* _Exercise directions_: When a line of the records contains "size", copy it.

* _Screenshot and code edit data_:
BEGIN
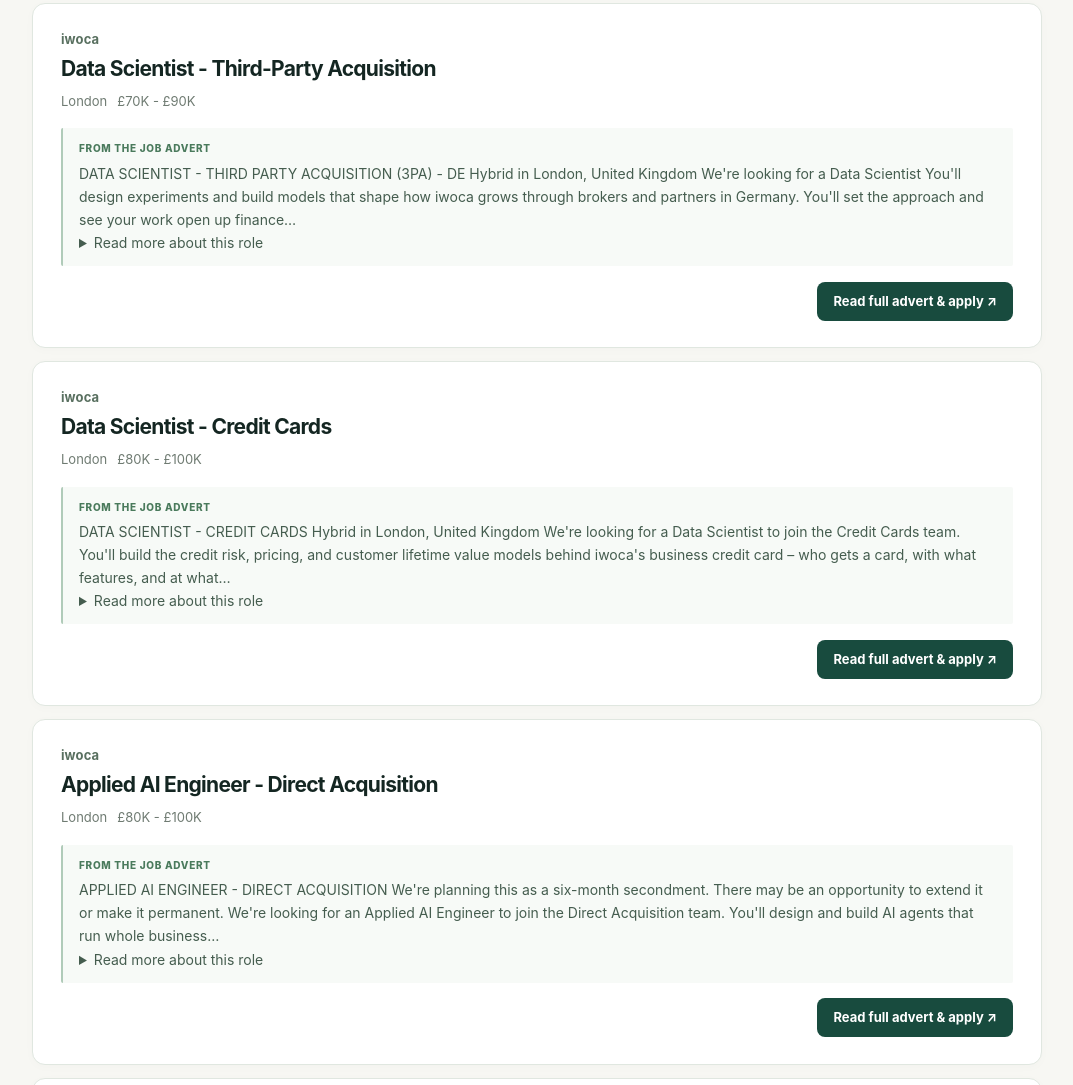
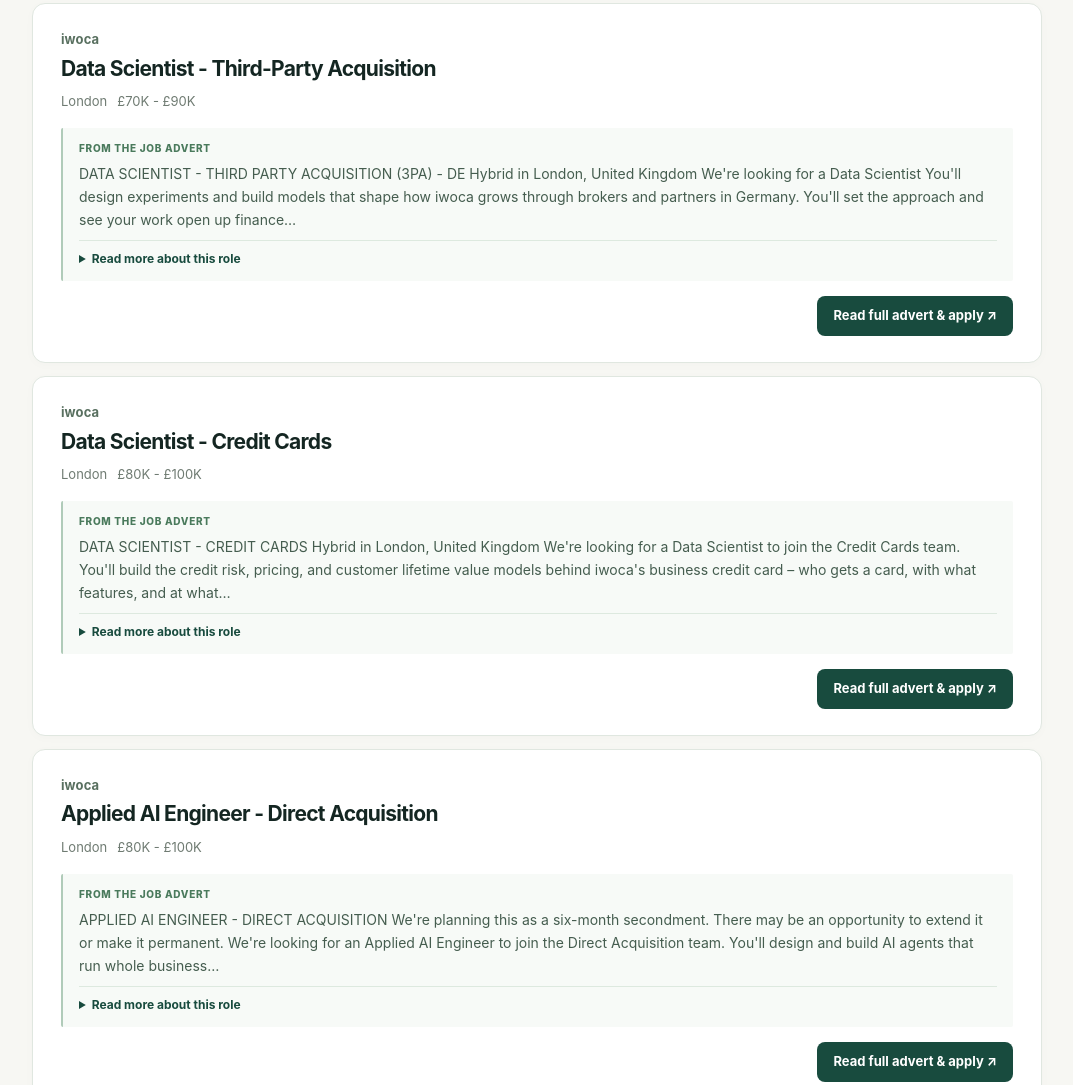
Before and after one commit to yogeshkaransharma-code/uk-sponsorship-jobs, a plain HTML site: page index.html in a window 1280 px wide. Shown: the part 967-2052 px from the top of the page, without its empty margins (103-1176 px from the left). Drawn offline with Linux system fonts and the light colour scheme.

Commit message:
Style expandable role description previews in compact job cards

```diff
--- a/site.css
+++ b/site.css
@@ -59,3 +59,7 @@
  .filter-toolbar .advanced-filters{flex:0 1 auto}
  .job .job-bottom{align-items:stretch}
 }
+
+.role-expand{margin-top:9px;border-top:1px solid #dde9df;padding-top:8px}
+.role-expand summary{font-size:12px;font-weight:700;color:var(--green);cursor:pointer}
+.role-expand p{font-size:13px;line-height:1.65;color:#4e5d52;margin:9px 0 0}
```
END
* _Response box_:
+.role-expand summary{font-size:12px;font-weight:700;color:var(--green);cursor:pointer}
+.role-expand p{font-size:13px;line-height:1.65;color:#4e5d52;margin:9px 0 0}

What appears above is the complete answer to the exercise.